Prague exhibition showcases work of Chinese dissident artist
The new exhibition MADe IN CHINA at the DOX Centre for Contemporary Art in Prague focuses on the work of Chinese dissident artist Badiucao. The show has also made international news, after the city’s Chinese Embassy tried to have it cancelled. I discussed the exhibition with DOX curator Michaela Šilpochová.
“The exhibition called MADe IN CHINA is the first retrospective exhibition of Badiucao, a Chinese artist-activist who is known for his protest art and who is currently working in exile in Australia. The exhibition retraces his career so far, addressing multiple aspects of his artistic production, be it graphic, pictorial or multimedia works, which are presented on four floors of DOX Centre for Contemporary Art in Prague.”
And why did you decide to have the exhibition in Prague – does that have any significance?
“For us it has a significance because obviously there have been links between Chinese dissidents and Czech dissidents. The Nobel Prize winning poet, Liu Xiaobo, who is the author of Charter 08, a document calling for political reform and the democratization of Chinese society, was inspired directly by the Czechoslovak Charter 77, which was inspired by the thoughts of Czech dissidents including Václav Havel.
“And there are other links that are important and we try to stress them in our exhibition, such as, for example, the reinterpretation of the Prague Lennon Wall during the Hong Kong protests of 2019. So we feel that there are certain relations which are very relevant for our audience, and also of course DOX has had a history of addressing projects which speak to the most current issues around the world. We feel that we are a space that should provide these artists with a voice.”
It's been in the news recently that the Chinese embassy got involved with this exhibition – could you tell us about that?
“The day before the opening of the exhibition in Prague, we were contacted by the local Chinese embassy who requested that the exhibition be cancelled because, according to them, it harms mutual relations between the Czech Republic and China.
“The same thing happened at the first presentation of this exhibition in Italy, in Brescia in 2021, and just as in Italy we of course refuse any kind of pressure like this because we are a free and independent institution.

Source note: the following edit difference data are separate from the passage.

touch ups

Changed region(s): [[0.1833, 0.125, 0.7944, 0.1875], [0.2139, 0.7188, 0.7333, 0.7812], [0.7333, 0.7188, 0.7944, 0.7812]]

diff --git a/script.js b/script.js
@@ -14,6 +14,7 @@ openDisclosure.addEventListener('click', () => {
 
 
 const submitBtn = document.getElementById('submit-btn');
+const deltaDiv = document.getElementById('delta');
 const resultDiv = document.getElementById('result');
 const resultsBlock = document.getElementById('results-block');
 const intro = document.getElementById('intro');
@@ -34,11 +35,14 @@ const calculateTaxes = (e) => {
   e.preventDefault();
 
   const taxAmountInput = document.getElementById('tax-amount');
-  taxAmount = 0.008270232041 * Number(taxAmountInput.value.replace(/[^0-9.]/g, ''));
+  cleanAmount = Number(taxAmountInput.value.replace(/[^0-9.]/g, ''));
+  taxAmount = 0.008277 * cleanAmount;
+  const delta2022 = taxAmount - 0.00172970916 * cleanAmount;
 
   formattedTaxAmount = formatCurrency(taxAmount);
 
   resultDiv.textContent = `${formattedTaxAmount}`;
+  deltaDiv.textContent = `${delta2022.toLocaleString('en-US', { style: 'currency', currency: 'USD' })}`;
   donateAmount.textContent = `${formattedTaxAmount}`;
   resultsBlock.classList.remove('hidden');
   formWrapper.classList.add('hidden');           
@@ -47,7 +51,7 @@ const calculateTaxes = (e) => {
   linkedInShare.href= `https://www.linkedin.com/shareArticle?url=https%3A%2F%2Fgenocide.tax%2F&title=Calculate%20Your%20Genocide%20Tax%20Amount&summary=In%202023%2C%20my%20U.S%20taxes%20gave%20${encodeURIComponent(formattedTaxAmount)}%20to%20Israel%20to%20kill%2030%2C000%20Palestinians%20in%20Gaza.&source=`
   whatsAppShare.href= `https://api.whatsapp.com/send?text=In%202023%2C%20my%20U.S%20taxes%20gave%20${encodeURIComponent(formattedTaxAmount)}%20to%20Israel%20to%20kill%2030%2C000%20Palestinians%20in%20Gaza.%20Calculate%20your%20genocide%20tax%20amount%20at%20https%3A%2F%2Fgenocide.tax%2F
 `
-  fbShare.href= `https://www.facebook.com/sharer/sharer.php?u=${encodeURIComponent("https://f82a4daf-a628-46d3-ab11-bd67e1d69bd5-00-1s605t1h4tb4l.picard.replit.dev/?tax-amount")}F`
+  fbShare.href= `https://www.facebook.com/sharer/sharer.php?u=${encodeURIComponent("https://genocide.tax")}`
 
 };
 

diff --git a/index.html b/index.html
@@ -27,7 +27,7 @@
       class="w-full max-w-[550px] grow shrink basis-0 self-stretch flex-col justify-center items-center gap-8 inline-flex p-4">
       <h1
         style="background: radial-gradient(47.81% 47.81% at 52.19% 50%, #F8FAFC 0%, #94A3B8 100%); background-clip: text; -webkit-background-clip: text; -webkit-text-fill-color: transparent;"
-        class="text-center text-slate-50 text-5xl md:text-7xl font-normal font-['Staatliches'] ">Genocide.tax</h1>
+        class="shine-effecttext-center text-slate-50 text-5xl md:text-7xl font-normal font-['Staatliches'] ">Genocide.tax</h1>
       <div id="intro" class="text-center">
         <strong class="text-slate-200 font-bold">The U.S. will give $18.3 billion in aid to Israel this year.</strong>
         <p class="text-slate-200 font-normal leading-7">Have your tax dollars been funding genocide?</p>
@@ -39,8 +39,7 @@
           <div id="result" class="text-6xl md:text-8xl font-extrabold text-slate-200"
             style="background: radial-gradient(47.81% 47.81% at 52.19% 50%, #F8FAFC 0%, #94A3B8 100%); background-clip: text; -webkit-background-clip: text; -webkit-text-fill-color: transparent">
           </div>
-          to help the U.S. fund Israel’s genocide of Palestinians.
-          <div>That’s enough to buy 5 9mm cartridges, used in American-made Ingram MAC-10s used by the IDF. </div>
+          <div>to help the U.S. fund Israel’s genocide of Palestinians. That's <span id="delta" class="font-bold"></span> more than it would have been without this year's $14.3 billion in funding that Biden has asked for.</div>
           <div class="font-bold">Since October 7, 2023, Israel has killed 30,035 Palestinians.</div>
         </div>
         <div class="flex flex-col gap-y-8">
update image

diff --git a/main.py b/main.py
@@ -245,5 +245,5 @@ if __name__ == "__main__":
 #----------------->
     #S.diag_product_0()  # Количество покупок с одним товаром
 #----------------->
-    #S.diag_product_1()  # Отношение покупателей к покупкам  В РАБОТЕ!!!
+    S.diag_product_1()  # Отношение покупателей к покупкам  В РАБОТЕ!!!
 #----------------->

We value our intellectual freedom and we definitely consider any attempt of this kind utterly unacceptable.”